Unsurprisingly, being the capital the United States, Washington DC is home to a wide array of historic aircraft and great museums. The central point of this is of course the National Air and Space Museum. The museum has two sites, one in the city and another out at Dulles Airport (the Udvar-Hazy centre). While the latter site is very much fully open and comfortably worth several posts on its own (which will make up the remaining museum profiles of this years advent), the main museum in the city is undergoing in depth work.
Rather than closing for an extended period, the museum have taken the view of keeping their main site open on a restricted basis. This was a shame as it meant that the available machines to view were significantly reduced, especially as another gallery had been closed just a couple of days before my visit. This section, which contained Amelia Earhart’s Lockheed Vega and the Douglas Cruiser, amongst other machines, was still visible from a balcony but not ideal for photographs.
What was left on display was of incredible quality and rarity. I manged to see my third P-59 Airacomet of the trip which was a novel achievement, alongside the incredible Bell X-1 supersonic testbed.
Also hanging from the entrance ceiling is the inimitable Spirit Of St Louis which has been left remarkably untouched and even from ground level you can almost feel the history coming off of this wonderful airframe.
A strong contender for the most historic aeroplane of all time sits in the centre of a detailed exhibition around its created, the 1903 Wright Flyer. This display was wonderful and you cannot help but be impressed when seeing where it all began.
With the main museum offering a little less than I was expecting I took to the internet to see what else the centre of Washington might offer and discovered the hidden gem that is the US Postal Museum. Not normally a topic that would be high on my list but what a great little museum it was.
Once through security you enter down and escalator that slowly reveals an immaculate Airco DH4, modified specifically for Mail flying with a re-positioned cockpit and wooden panelling in place of the fabric covering.
The DH4 was joined on either side by a Stinson Reliant, complete with a hook for mail pick up trials and a Wiseman-Cooke biplane.
It may have partly been due to the reduced displays at the Air and Space Museum but the Postal Museum came out as one of my top aviation memories of the trip. I certainly didn’t see that coming! Though the aircraft are displayed hung up visitors are still able to get a great feel for the types.
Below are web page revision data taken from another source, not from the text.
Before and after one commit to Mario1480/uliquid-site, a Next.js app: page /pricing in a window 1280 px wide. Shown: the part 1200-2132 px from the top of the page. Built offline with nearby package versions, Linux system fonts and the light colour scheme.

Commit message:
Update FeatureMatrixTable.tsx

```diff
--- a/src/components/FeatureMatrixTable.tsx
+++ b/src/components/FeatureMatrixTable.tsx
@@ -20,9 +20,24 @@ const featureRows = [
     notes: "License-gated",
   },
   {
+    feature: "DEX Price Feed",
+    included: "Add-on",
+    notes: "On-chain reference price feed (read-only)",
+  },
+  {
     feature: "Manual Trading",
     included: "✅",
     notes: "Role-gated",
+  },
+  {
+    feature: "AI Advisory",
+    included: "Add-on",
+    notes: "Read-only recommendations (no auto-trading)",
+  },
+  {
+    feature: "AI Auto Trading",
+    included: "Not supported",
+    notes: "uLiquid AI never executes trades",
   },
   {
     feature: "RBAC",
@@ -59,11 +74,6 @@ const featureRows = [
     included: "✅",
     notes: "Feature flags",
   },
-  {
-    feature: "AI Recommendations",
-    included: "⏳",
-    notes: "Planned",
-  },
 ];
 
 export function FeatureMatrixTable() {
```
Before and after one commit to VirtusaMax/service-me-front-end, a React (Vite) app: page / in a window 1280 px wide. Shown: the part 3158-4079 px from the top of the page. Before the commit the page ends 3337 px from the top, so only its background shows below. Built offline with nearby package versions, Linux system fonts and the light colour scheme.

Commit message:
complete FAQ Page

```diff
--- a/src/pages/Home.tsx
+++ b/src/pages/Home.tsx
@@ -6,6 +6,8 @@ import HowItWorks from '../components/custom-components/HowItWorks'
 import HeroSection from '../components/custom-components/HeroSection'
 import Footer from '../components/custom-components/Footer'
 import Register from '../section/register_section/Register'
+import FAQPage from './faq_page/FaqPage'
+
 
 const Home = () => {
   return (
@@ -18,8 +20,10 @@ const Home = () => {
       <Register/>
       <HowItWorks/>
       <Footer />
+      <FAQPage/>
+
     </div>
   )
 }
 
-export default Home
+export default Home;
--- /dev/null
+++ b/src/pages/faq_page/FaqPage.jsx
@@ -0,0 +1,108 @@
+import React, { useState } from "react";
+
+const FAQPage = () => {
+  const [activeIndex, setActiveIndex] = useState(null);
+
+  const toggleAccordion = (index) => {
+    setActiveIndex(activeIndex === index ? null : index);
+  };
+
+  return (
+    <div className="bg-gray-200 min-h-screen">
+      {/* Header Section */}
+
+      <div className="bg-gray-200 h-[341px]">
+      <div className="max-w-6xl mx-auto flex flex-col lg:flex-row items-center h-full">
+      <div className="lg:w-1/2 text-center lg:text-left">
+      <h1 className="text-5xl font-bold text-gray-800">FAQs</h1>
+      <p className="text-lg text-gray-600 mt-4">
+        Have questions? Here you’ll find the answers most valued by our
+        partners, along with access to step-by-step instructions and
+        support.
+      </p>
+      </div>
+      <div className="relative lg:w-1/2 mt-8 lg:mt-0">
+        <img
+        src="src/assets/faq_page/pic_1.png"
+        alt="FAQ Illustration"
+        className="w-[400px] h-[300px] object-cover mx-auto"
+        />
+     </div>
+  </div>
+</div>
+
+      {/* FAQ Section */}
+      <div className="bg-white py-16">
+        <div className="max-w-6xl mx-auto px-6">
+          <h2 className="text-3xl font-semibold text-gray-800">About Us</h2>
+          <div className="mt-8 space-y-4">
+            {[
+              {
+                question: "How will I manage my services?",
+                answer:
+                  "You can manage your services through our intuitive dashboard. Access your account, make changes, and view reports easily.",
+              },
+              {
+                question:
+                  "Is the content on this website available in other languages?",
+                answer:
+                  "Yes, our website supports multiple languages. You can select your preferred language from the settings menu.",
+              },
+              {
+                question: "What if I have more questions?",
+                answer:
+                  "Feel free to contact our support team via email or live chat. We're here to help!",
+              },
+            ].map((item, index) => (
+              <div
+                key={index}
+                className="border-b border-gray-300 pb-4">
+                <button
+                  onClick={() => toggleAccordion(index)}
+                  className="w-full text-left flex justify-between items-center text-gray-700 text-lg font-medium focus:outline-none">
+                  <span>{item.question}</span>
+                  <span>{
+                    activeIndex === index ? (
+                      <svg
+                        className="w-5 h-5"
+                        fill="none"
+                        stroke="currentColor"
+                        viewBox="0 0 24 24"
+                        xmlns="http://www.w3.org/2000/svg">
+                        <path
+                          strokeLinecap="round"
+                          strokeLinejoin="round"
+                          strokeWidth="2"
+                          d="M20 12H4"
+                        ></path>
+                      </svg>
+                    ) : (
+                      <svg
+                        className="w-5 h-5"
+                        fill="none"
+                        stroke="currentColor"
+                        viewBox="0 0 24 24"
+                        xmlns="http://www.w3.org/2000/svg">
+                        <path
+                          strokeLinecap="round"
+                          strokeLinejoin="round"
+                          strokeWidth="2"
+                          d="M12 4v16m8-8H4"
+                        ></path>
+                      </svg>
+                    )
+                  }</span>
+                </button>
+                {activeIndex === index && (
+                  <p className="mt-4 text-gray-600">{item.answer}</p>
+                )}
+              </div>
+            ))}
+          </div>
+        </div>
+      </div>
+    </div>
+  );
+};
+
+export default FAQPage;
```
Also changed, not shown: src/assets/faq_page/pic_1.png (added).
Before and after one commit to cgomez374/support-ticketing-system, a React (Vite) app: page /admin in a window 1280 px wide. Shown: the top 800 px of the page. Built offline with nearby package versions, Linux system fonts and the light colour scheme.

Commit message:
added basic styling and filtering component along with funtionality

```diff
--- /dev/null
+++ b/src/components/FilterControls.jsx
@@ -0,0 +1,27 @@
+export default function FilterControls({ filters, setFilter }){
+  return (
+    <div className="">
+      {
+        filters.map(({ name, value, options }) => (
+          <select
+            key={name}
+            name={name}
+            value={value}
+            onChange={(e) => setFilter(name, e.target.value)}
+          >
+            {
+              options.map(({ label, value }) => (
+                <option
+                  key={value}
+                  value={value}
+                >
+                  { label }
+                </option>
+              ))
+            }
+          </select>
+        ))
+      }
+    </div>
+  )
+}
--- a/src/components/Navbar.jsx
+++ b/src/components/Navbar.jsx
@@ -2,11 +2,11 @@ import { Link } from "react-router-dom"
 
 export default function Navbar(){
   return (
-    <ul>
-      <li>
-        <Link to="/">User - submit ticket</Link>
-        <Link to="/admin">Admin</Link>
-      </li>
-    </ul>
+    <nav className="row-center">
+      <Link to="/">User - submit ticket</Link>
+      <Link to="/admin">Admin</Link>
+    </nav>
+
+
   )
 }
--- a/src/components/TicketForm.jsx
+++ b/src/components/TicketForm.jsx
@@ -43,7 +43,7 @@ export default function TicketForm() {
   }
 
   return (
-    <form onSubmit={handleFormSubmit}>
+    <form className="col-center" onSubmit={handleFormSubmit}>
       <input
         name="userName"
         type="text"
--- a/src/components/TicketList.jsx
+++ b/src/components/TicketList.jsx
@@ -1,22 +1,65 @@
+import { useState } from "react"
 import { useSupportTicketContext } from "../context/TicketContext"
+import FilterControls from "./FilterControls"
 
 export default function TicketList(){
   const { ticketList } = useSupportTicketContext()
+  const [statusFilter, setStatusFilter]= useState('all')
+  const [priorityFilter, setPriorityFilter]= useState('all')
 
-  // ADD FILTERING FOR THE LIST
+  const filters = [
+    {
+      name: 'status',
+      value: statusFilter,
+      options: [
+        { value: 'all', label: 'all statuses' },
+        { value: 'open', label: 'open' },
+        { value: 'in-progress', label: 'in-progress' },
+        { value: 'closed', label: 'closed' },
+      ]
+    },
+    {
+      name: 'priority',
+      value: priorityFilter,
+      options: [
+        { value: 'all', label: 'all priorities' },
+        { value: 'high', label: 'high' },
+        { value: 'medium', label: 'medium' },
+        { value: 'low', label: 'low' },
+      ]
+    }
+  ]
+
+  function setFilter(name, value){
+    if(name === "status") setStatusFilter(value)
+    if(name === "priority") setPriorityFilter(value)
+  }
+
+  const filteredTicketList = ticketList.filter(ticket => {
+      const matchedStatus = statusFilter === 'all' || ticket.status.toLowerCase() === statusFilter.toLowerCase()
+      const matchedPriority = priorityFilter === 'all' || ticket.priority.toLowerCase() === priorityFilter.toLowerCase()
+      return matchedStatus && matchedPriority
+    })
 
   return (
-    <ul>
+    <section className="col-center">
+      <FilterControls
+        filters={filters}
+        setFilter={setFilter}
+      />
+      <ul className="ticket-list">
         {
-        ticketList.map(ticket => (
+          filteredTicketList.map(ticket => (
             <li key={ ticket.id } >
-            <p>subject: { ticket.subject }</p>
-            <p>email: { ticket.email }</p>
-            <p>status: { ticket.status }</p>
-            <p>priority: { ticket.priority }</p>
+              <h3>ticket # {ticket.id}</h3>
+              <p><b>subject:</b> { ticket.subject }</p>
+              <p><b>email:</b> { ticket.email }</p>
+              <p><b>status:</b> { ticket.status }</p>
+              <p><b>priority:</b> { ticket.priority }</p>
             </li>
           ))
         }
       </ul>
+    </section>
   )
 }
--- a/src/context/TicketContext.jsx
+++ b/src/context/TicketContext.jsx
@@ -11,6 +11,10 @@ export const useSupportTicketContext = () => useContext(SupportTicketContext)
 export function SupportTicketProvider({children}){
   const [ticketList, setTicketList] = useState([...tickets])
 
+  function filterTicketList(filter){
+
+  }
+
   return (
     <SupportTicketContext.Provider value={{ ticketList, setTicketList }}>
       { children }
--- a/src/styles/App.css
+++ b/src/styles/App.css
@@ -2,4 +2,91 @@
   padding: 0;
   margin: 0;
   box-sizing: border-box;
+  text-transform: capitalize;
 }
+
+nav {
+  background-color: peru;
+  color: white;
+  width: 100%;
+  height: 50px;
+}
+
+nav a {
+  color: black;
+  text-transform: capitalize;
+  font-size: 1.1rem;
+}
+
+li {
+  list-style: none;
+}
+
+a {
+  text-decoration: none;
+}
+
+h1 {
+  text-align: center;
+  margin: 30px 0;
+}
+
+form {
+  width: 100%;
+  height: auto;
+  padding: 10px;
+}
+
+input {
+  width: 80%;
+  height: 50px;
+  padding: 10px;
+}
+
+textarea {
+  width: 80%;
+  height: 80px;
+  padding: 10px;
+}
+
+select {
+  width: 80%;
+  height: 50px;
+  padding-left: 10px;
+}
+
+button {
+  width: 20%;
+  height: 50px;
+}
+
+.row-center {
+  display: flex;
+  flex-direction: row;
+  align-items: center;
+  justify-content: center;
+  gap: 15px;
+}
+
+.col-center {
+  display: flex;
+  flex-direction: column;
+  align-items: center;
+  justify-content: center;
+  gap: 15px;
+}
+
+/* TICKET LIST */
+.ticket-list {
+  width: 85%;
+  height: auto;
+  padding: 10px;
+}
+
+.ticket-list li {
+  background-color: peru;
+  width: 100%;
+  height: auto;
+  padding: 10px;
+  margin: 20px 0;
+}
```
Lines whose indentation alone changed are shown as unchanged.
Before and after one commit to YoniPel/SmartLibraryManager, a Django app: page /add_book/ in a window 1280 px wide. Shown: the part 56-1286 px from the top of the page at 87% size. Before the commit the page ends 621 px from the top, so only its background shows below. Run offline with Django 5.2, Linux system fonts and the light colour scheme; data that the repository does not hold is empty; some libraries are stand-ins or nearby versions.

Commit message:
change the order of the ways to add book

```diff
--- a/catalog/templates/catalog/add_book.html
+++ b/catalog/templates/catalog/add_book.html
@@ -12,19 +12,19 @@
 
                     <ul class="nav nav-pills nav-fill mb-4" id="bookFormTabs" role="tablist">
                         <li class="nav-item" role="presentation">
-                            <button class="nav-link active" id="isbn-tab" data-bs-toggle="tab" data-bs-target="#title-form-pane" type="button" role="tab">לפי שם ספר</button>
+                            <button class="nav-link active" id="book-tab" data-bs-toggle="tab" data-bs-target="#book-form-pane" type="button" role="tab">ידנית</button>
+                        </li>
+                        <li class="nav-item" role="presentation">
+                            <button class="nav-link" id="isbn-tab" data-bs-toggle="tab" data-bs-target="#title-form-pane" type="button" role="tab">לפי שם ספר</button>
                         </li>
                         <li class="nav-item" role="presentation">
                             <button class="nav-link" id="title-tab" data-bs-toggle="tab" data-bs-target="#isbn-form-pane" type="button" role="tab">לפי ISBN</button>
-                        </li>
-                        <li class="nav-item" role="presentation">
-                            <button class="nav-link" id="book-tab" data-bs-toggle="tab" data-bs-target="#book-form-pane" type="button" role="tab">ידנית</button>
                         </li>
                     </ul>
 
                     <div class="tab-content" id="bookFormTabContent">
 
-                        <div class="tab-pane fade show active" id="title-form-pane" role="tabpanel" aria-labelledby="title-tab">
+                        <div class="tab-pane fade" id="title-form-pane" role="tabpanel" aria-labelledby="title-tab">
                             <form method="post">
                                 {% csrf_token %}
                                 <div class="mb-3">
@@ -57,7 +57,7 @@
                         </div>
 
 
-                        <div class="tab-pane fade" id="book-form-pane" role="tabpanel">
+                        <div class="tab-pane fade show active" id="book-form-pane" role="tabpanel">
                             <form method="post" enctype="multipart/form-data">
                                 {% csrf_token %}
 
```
One other option that I didn’t have time to get to was the Naval museum which amongst other exhibits there is a Corsair hung up, which would have been nice to see.